Microgobiernos Barriales - Levantamiento de la ciudad de El Alto. Pablo Mamani. 2005

Disperdere il potere. Raul Zibechi. 2007

Mal de altura, Viaje a la Bolivia insurgente. Colectivo Situaciones 2005.

La guerra por el agua y por la vida. Ana Esther Cecea. 2004

Dignidad y juegos de poder en el tropico de Cochabamba. CASDEL.2002.

Repsol, quien es? que hace en Bolivia?. CEDIB. 2006

Juicio de responsabilidades a Gonzalo Sanchez de Lozada y sus colaboradores. Carovana Internazionali in Bolivia. 2005

First year of evo morales presidency. IWGIA. 2007


Geopolitica de los recursos naturales y acuerdos comerciales en sudamerica. FOBOMADE. 2005

El pachakuti ha empezado -Pachakutixa qalltiwa-. Si se pudo, si pueblo no es cojudo. Octubre de 2003 y las primeras acciones del presidente. Varios autores. Esteban Ticona Alejo, com. 2006.

Viaje a Repsolandia. Pozo a pozo por la Patagonia y Bolivia. Marc Gavalda. 2006

Impactos ambientales, sociales y culturales de REPSOL YPF enterritorio indigenas de Bolivia. Monitoreo indigena independiente del pueblo guaranì - APG-Itika Guasu, 2005.

Nacionalizacion de los hidrocarburos en Bolivia. La lucha de un pueblo por sus recursos narturales. M. Gandarillas, M. Tahbub y G. Rodrguez. 2008


Evo Morales nacionaliza por decreto el petróleo y el gas de Bolivia, M. Azcui, El Pais, 2/05/2006

Proyectos en gas y petróleo MÁS DE US$12.000 millones invertira Bolivia hasta 2019, D. Ramos, D. Oré, 07/07/2015

"Guerra del Gas", la insurgencia que cambió a Bolivia hace una década, La Razon, R. Burgoa, 16/10/2013

Other Documents

Demostration during the "Bolivian gas war" in 2003

Meta Information
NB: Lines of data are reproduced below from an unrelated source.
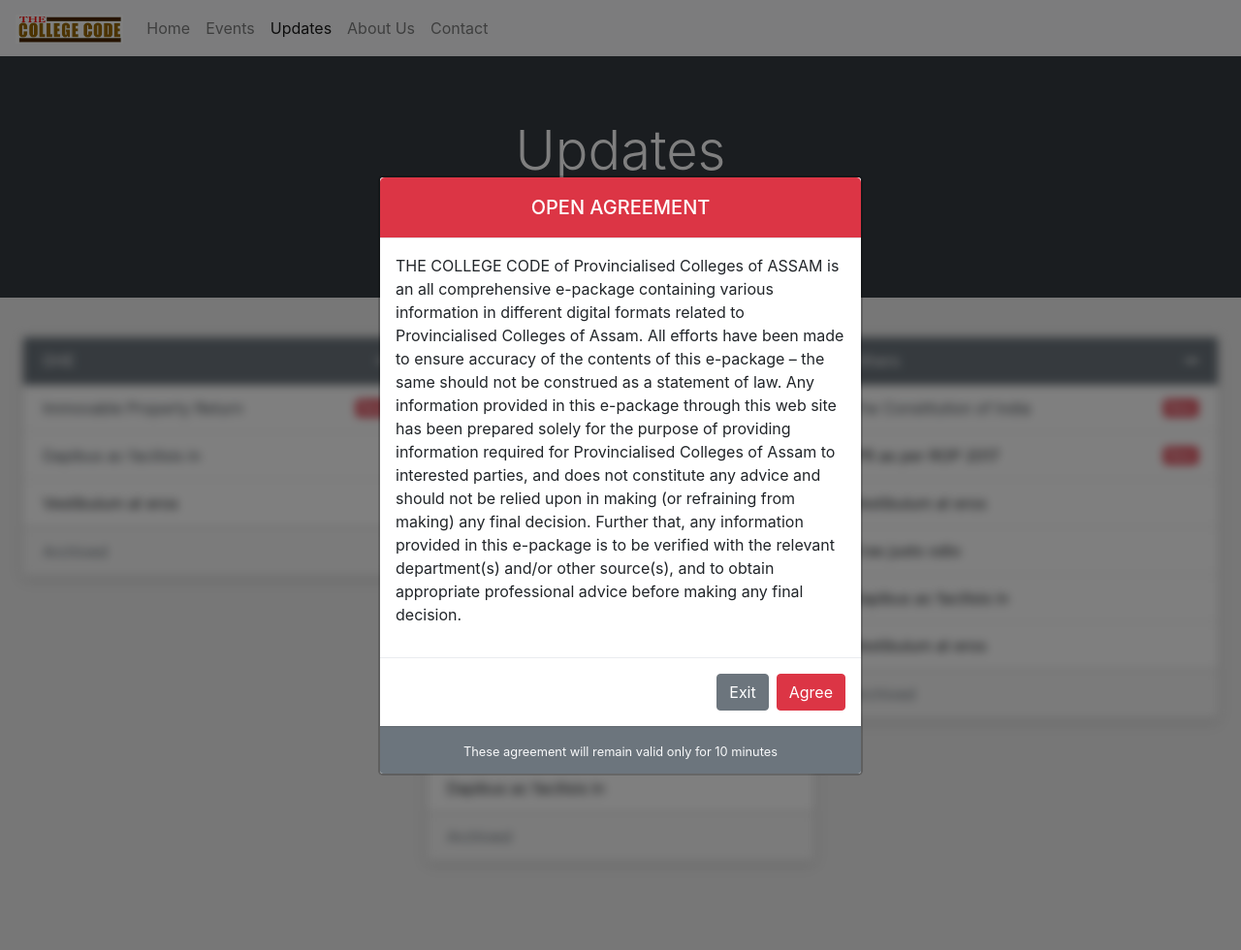
After one commit to jabir15/acc-try, a Django app: page /updates/ in a window 1280 px wide. The commit adds this page. Shown: the whole page at 97% size. Run offline with Django 3.2, Linux system fonts and the light colour scheme; some libraries are stand-ins or nearby versions.

Commit message:
Update page created, corrected line breaks

```diff
--- a/personal/templates/personal/about.html
+++ b/personal/templates/personal/about.html
@@ -48,6 +48,6 @@
         </div>
     </div>
 </div>
-
+<br>
 
 {% endblock %}
--- a/personal/templates/personal/college_list.html
+++ b/personal/templates/personal/college_list.html
@@ -527,7 +527,9 @@
         </div>
     </div>
 </div>
-<br> {% endblock%} {% block individualscript%}
+<br>
+{% endblock%}
+{% block individualscript%}
 <script type="text/javascript">
 
     $(document).ready(function () {
--- a/personal/templates/personal/contact.html
+++ b/personal/templates/personal/contact.html
@@ -1,5 +1,5 @@
 {% extends "personal/header.html" %} {% block content %}
-
+<br>
 <div class="container-fluid">
     <div class="row">
         <div class="col-lg-1">
@@ -88,5 +88,5 @@
         </div>
 
     </div>
-
+<br>
     {% endblock %}
--- a/personal/templates/personal/header.html
+++ b/personal/templates/personal/header.html
@@ -48,6 +48,12 @@
 			background-size: cover;
 			opacity: .6;
 		}
+		div[aria-expanded=true] .fa-plus {
+			display: none;
+		}
+		div[aria-expanded=false] .fa-minus {
+			display: none;
+		}
 
 		@media only screen and (max-width: 640px) {
 			#abcdes {
@@ -82,16 +88,8 @@
 				<li class="nav-item {% if 'events' in request.path %}active{% endif %}">
 					<a class="nav-link" href="{% url 'event-list' %}">Events</a>
 				</li>
-				<li class="nav-item dropdown">
-					<a class="nav-link dropdown-toggle" href="#" id="navbarDropdownMenuLink" data-toggle="dropdown" aria-haspopup="true"
-					 aria-expanded="false">
-						Updates
-					</a>
-					<div class="dropdown-menu" aria-labelledby="navbarDropdownMenuLink">
-						<a class="dropdown-item" href="#">DHE</a>
-						<a class="dropdown-item" href="#">UGC</a>
-						<a class="dropdown-item" href="#">Others</a>
-					</div>
+				<li class="nav-item {% if 'updates' in request.path %}active{% endif %}">
+					<a class="nav-link" href="{% url 'updates' %}">Updates</a>
 				</li>
 				<li class="nav-item {% if 'about' in request.path %}active{% endif %}">
 					<a class="nav-link" href="{% url 'about' %}">About Us</a>
@@ -133,7 +131,8 @@
 			$.cookie('agreeDisclaimer', 'yes', { expires: date, path: '/' });
 			$("#maincontent").css('filter', 'blur(0px)');
 		});
-	</script> {% block individualscript %}{% endblock %}
+	</script>
+	{% block individualscript %}{% endblock %}
 
 </body>
 
--- a/personal/templates/personal/home.html
+++ b/personal/templates/personal/home.html
@@ -204,4 +204,5 @@
         </div>
     </div>
 </div>
+<br>
 {% endblock %}
--- /dev/null
+++ b/personal/templates/personal/updates.html
@@ -0,0 +1,123 @@
+{% extends "personal/header.html" %} {% load static %} {% block content %} {% include 'personal/includes/disclaimer.html'%}
+<div class="jumbotron jumbotron-fluid bg-dark text-white" style="margin-left:-15px;margin-right:-15px;">
+    <div class="container text-center">
+        <h1 class="display-4">Updates</h1>
+        <p class="lead">Latest news and notifications from UGC, DHE, etc.</p>
+    </div>
+</div>
+<div class="container-fluid" id="maincontent">
+    <div class="row">
+        <div class="col-xl-4 p-2">
+            <div class="contactcard">
+                <div class="card-header bg-secondary text-white d-flex justify-content-between align-items-center"
+                    data-toggle="collapse" href="#cardCollapseDHE" role="button" aria-expanded="true" aria-controls="cardCollapseDHE">
+                    DHE
+                    <i class="fas fa-minus"></i>
+                    <i class="fas fa-plus"></i>
+                </div>
+                <ul class="collapse show list-group list-group-flush" id="cardCollapseDHE">
+                    <a class="list-group-item list-group-item-action d-flex justify-content-between align-items-center"
+                        data-toggle="collapse" href="#dhe1" role="button" aria-expanded="false" aria-controls="dhe1">
+                        Immovable Property Return
+                        <span class="badge badge-danger float-right">New</span>
+                    </a>
+                    <div class="collapse card-body" id="dhe1">
+                        <p>"Assam Government OM regarding IPR" No. AAP 237/2013/33 dated 05/02/2014.</p>
+                        <a class="btn btn-light btn-sm border border-dark">View IPR Format <i class="fas fa-eye"></i></a>
+                        <a class="btn btn-light btn-sm border border-dark">Download IPR Format <i class="fas fa-file-pdf"></i></a>
+                    </div>
+                    <a class="list-group-item list-group-item-action" data-toggle="collapse" href="#dhe2" role="button"
+                        aria-expanded="false" aria-controls="dhe2">
+                        Dapibus ac facilisis in
+                    </a>
+                    <div class="collapse card-body" id="dhe2">
+                        Anim pariatur cliche reprehenderit, enim eiusmod high life accusamus terry richardson ad squid.
+                        Nihil anim keffiyeh helvetica, craft beer labore wes anderson cred nesciunt sapiente ea
+                        proident.
+                    </div>
+                    <a class="list-group-item">Vestibulum at eros</a>
+                </ul>
+                <div class="card-footer text-muted">
+                    Archived
+                </div>
+            </div>
+        </div>
+        <div class="col-xl-4 p-2">
+            <div class="contactcard">
+                <div class="card-header bg-secondary text-white d-flex justify-content-between align-items-center"
+                    data-toggle="collapse" href="#cardCollapseUGC" role="button" aria-expanded="true" aria-controls="cardCollapseUGC">
+                    UGC
+                    <i class="fas fa-minus"></i>
+                    <i class="fas fa-plus"></i>
+                </div>
+                <ul class="collapse show list-group list-group-flush" id="cardCollapseUGC">
+                    <a class="list-group-item list-group-item-action d-flex justify-content-between align-items-center"
+                        data-toggle="collapse" href="#ugc1" role="button" aria-expanded="false" aria-controls="ugc1">
+                        MPhil / PhD Regulations 2016
+                        <span class="badge badge-danger float-right">New</span>
+                    </a>
+                    <div class="collapse card-body" id="ugc1">
+                        <p>
+                            Published by UGC on 13/07/2016
+                        </p>
+                        <a class="btn btn-light btn-sm border border-dark">View <i class="fas fa-eye"></i></a>
+                        <a class="btn btn-light btn-sm border border-dark">Download <i class="fas fa-file-pdf"></i></a>
+                    </div>
+                    <a class="list-group-item list-group-item-action" data-toggle="collapse" href="#ugc2" role="button"
+                        aria-expanded="false" aria-controls="ugc2">
+                        UGC's Letters on Pay Review Committee
+                    </a>
+                    <div class="collapse card-body" id="ugc2">
+                        <a class="btn btn-light btn-sm border border-dark">View <i class="fas fa-eye"></i></a>
+                        <a class="btn btn-light btn-sm border border-dark">Download <i class="fas fa-file-download"></i></a>
+                    </div>
+
+                    <a class="list-group-item">Vestibulum at eros</a>
+                    <a class="list-group-item">Vestibulum at eros</a>
+                    <a class="list-group-item">Cras justo odio</a>
+                    <a class="list-group-item">Dapibus ac facilisis in</a>
+                    <a class="list-group-item">Vestibulum at eros</a>
+                    <a class="list-group-item">Cras justo odio</a>
+                    <a class="list-group-item">Dapibus ac facilisis in</a>
+                </ul>
+                <div class="card-footer text-muted">
+                    Archived
+                </div>
+            </div>
+        </div>
+        <div class="col-xl-4 p-2">
+            <div class="contactcard">
+                <div class="card-header bg-secondary text-white d-flex justify-content-between align-items-center"
+                    data-toggle="collapse" href="#cardCollapseOthers" role="button" aria-expanded="true" aria-controls="cardCollapseOthers">
+                    Others
+                    <i class="fas fa-minus"></i>
+                    <i class="fas fa-plus"></i>
+                </div>
+                <ul class="collapse show list-group list-group-flush" id="cardCollapseOthers">
+                    <a class="list-group-item list-group-item-action d-flex justify-content-between align-items-center"
+                        data-toggle="collapse" href="#ot1" role="button" aria-expanded="false" aria-controls="ot1">
+                        The Constitution of India
+                        <span class="badge badge-danger float-right">New</span>
+                    </a>
+                    <div class="collapse card-body" id="ot1">
+                        <a class="btn btn-light btn-sm border border-dark">View <i class="fas fa-external-link-alt"></i></a>
+                        <a class="btn btn-light btn-sm border border-dark">Download <i class="fas fa-file-download"></i></a>
+                    </div>
+                    <a class="list-group-item d-flex justify-content-between align-items-center">
+                        IPR as per ROP 2017
+                        <span class="badge badge-danger float-right">New</span>
+                    </a>
+                    <a class="list-group-item">Vestibulum at eros</a>
+                    <a class="list-group-item">Cras justo odio</a>
+                    <a class="list-group-item">Dapibus ac facilisis in</a>
+                    <a class="list-group-item">Vestibulum at eros</a>
+                </ul>
+                <div class="card-footer text-muted">
+                    Archived
+                </div>
+            </div>
+        </div>
+    </div>
+</div>
+<br>
+{% endblock %}
--- a/personal/urls.py
+++ b/personal/urls.py
@@ -11,5 +11,6 @@ urlpatterns = [
     path('search/', views.search_colleges, name='search-colleges'),
     path('listofcolleges/', views.colleges, name='list-of-colleges'),
     path('actrules/', views.actrules, name='act-rules'),
+    path('updates/', views.updates, name='updates'),
     path('',views.index, name='index'),
 ]
--- a/personal/views.py
+++ b/personal/views.py
@@ -14,6 +14,10 @@ from .models import College
 
 def actrules(request):
     response = render(request, 'personal/actrules.html')
+    return response
+
+def updates(request):
+    response = render(request, 'personal/updates.html')
     return response
 
 def colleges(request):
--- a/workshops/templates/workshops/event_list.html
+++ b/workshops/templates/workshops/event_list.html
@@ -45,7 +45,7 @@
         {% endfor %}
     </div>
 </div>
-
+<br>
 {% endblock%}
 {% block individualscript %}
 <script>
```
ContributorLucie Greyl, Joan Martinez Alier & Talia Waldron
Last update29/12/2015



Demostration during the "Bolivian gas war" in 2003